- Technology startups pare jobs as they change direction
Doctor-appointment booking startup Zocdoc Inc. is cutting about 5 percent of its workforce as the company’s new chief executive officer shifts its focus toward large health-care organizations, according to a person familiar with the matter.
The company is cutting 33 jobs in its New York and Phoenix offices, said the person, who asked not to be identified because the matter is private. The majority of the reductions are in the local sales group, which is dedicated to smaller independent practices, while some positions in recruiting, office operations and information technology will also be eliminated, the person said.
Four months ago, co-founder Oliver Kharraz took the helm as CEO of the New York-based startup, with the promise of building deeper corporate partnerships with health systems. The headcount reductions are part of an effort to refine the company’s focus on the health systems business, which has doubled in size in the past year, the person said.
“We have parted ways with talented individuals for whom we have great respect and appreciation,” the company said in a statement. “We are updating our staffing to match the strategic direction of our business and the evolution of the health-care industry since our start nearly a decade ago.”
Founded in 2007, Zocdoc provides medical professionals with an online scheduling tool for patients to book appointments. After the cuts, the company will have about 600 people across three offices. Zocdoc has raised $230 million and was last valued at $1.8 billion, according to the company.

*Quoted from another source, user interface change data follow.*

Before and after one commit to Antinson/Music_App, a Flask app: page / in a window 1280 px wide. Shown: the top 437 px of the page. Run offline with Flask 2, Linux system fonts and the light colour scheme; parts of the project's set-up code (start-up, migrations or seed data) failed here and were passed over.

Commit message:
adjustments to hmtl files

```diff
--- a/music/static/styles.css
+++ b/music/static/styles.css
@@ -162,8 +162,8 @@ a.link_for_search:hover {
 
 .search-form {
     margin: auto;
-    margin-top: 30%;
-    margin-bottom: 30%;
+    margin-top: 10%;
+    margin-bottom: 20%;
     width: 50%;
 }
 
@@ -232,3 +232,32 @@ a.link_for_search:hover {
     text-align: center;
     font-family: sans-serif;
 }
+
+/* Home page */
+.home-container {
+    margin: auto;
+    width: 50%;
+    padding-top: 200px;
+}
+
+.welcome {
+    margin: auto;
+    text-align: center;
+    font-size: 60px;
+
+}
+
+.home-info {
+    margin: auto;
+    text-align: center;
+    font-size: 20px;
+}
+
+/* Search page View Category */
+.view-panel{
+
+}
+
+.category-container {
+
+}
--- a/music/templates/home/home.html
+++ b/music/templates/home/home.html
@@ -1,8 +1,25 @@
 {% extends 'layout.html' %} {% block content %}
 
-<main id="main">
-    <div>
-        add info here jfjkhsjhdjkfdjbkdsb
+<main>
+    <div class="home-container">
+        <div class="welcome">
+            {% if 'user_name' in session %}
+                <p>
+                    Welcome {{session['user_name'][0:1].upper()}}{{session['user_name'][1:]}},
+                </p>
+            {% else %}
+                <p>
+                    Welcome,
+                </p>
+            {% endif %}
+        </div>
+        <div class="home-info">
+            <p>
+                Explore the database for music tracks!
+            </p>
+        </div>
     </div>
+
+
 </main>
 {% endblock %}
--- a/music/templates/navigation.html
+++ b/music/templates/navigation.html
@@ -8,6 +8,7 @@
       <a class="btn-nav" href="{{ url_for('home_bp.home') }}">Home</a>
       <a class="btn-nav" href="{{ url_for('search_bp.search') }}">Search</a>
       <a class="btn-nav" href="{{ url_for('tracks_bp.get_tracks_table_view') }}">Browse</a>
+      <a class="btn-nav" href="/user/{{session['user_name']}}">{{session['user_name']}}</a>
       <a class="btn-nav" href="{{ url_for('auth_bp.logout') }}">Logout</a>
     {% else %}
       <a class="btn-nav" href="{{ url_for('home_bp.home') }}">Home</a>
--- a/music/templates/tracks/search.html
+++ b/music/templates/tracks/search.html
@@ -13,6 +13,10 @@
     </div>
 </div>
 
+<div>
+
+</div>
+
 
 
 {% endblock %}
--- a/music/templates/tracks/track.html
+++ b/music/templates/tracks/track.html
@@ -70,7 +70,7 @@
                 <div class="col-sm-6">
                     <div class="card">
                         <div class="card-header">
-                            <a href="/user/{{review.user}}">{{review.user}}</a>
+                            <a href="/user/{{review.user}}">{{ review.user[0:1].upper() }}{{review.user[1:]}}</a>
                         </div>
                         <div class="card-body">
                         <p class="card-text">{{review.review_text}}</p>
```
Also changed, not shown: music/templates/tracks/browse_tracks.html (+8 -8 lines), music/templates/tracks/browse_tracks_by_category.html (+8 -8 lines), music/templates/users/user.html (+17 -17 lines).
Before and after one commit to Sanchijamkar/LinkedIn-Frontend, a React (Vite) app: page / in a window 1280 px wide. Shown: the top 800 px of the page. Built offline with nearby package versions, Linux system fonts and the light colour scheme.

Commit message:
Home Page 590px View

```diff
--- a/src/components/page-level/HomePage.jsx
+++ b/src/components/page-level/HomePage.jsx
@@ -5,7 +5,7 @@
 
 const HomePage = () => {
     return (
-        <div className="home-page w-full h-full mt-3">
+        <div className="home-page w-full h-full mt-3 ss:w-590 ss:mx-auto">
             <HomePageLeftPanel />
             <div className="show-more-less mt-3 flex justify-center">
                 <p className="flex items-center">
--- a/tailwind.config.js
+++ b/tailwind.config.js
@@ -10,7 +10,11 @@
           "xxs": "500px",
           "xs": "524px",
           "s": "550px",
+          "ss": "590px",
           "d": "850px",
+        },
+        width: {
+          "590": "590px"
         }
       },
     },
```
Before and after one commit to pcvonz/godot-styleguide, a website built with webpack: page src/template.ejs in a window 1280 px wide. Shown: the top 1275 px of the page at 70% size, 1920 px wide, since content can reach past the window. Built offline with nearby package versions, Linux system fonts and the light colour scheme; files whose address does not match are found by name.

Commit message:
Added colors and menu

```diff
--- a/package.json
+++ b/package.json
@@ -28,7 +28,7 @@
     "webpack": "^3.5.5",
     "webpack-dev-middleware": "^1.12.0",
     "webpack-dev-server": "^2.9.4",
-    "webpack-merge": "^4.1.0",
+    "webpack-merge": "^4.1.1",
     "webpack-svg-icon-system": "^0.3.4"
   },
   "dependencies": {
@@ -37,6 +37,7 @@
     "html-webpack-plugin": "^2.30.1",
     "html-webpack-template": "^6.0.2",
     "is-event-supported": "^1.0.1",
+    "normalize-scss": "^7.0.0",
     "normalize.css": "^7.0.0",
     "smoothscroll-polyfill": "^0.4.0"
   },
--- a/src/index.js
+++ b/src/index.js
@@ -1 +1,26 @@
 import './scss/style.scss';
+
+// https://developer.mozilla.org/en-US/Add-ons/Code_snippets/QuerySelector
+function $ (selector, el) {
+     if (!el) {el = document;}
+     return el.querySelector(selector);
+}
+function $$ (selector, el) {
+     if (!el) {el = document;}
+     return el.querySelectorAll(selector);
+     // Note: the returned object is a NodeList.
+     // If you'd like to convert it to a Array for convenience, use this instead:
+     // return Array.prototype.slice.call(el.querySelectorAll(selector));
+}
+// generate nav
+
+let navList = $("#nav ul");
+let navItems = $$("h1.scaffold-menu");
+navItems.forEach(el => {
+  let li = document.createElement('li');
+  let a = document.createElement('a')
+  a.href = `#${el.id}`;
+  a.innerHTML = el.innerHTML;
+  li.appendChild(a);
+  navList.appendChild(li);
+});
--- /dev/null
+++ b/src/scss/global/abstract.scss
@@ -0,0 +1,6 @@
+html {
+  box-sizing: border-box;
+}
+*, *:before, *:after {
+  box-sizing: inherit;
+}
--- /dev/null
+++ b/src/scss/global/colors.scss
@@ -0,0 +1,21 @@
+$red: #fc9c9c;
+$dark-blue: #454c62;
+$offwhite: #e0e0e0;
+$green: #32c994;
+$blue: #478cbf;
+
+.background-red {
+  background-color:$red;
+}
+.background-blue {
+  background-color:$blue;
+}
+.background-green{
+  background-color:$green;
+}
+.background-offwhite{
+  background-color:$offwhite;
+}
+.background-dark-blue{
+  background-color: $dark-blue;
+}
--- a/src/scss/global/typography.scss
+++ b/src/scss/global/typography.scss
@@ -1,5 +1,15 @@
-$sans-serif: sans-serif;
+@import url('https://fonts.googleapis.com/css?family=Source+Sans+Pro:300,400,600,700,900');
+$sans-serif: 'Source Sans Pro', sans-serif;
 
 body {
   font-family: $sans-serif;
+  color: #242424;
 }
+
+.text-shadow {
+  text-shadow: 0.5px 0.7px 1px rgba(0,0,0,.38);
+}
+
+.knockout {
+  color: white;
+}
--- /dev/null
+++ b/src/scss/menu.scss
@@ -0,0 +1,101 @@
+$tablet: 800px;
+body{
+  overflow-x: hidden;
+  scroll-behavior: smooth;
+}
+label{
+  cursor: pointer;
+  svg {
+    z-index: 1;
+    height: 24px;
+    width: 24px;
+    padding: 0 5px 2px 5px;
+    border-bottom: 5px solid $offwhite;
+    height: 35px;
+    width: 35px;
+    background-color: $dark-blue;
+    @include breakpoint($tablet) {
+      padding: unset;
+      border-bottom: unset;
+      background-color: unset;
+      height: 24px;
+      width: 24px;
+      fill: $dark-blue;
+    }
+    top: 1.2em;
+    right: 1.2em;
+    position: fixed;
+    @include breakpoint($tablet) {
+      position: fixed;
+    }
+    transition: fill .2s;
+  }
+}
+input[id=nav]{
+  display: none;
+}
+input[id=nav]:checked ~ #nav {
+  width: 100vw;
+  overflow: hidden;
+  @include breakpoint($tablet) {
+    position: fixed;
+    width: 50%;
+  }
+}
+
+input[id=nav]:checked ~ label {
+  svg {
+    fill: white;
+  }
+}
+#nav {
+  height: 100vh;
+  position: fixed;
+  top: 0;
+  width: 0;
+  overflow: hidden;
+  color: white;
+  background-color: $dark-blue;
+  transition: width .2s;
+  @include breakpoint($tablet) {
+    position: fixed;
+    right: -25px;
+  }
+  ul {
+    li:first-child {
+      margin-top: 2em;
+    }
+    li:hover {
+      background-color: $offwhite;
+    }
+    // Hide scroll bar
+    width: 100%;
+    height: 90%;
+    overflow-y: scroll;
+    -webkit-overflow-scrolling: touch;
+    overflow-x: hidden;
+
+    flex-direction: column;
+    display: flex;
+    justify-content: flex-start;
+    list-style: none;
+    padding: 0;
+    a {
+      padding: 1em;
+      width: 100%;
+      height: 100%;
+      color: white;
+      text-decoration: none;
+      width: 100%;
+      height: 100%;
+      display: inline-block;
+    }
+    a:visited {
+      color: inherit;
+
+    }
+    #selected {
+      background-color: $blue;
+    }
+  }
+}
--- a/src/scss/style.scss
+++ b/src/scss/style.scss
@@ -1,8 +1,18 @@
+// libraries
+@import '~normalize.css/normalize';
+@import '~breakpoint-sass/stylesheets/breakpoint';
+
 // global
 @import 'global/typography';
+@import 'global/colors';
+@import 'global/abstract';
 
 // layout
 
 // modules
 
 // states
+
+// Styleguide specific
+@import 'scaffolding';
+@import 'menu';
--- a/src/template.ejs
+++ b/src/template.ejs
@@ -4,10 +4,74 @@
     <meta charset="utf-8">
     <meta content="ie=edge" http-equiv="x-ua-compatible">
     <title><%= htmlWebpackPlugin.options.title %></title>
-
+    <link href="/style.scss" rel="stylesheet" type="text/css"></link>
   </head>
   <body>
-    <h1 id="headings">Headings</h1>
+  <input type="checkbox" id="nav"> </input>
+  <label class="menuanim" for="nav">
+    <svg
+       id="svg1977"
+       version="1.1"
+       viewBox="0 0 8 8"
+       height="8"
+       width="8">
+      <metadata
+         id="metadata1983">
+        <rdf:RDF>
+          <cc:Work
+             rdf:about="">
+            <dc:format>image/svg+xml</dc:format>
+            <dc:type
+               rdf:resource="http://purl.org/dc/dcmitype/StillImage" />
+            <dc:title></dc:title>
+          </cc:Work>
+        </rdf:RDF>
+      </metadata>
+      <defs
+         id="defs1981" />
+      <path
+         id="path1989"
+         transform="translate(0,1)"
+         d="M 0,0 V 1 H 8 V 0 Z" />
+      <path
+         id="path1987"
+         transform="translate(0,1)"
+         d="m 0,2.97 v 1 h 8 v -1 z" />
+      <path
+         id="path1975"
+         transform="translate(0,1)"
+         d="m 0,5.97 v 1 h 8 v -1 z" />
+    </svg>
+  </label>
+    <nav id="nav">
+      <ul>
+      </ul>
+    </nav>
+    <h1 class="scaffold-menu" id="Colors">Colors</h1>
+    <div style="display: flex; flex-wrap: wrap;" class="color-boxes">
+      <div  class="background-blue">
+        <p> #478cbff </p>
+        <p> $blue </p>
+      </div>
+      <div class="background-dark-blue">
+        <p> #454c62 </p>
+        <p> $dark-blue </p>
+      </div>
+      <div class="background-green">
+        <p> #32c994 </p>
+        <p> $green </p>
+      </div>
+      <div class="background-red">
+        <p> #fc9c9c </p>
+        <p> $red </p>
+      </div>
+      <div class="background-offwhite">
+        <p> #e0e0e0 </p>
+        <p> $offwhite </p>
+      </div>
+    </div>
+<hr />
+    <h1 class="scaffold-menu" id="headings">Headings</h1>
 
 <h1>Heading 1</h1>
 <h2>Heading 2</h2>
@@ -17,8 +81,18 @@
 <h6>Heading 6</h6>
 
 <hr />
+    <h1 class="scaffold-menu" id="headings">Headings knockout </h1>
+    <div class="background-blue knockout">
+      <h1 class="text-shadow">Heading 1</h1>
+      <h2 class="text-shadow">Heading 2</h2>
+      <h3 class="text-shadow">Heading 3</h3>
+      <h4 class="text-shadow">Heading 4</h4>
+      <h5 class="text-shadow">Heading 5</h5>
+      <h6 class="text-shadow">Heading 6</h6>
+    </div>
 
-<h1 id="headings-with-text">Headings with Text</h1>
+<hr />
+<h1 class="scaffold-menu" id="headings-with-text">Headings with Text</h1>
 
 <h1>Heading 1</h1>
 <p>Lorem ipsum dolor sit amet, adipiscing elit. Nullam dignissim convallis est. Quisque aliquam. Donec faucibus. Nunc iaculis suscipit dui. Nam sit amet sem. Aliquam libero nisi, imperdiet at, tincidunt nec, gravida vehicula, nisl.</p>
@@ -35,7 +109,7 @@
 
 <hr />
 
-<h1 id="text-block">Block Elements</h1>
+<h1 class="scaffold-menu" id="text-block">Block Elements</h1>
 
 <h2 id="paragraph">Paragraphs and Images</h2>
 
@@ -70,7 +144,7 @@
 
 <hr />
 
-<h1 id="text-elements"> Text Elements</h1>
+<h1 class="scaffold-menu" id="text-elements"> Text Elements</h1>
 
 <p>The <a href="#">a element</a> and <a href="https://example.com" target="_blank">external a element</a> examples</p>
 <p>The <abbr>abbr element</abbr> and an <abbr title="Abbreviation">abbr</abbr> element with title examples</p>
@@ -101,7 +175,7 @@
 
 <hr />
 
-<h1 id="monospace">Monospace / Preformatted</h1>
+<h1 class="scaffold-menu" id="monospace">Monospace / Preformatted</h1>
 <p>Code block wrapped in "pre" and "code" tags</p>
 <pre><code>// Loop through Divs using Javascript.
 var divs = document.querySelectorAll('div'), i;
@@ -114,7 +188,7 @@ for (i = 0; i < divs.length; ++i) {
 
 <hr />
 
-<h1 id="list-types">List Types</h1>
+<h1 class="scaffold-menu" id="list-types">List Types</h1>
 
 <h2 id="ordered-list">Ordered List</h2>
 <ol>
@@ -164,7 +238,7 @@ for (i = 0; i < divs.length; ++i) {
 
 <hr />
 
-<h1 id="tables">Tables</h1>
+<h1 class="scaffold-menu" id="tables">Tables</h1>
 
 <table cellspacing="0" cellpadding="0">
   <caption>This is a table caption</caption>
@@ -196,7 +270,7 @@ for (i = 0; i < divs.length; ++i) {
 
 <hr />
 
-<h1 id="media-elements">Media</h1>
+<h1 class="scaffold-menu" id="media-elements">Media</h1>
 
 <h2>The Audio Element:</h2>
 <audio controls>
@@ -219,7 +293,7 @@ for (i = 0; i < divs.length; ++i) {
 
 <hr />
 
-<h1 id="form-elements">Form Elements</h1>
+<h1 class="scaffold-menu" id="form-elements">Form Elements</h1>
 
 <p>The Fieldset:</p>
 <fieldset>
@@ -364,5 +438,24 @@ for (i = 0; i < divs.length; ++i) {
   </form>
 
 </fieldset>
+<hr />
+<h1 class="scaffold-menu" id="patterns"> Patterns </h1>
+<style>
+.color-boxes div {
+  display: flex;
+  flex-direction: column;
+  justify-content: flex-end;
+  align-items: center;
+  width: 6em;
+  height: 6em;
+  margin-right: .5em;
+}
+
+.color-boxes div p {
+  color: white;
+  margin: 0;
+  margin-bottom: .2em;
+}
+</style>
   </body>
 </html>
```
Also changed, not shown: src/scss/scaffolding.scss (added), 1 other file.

U.S. doctors are increasingly working for hospitals instead of private practices. Only a third of physicians are projected to be independent by the end of this year, compared with 57 percent in 2000, according to a July 2015 report by Accenture Plc.
A slew of firings have hit technology startups since September, with more than 1,000 positions eliminated, according to data compiled by Bloomberg from company disclosures and news reports. The reasons vary. Some companies, such as Zocdoc, are making business-plan adjustments. Snapchat Inc. is abandoning plans for original content and eliminating staff, and messaging app developer Tango eliminated 9 percent of its workforce after a failed move into e-commerce.
Others are making deeper personnel cuts to pare expenses. Jawbone Inc., the maker of wearable fitness trackers, cut 15 percent of its workforce, or 60 employees, late last year to reduce costs.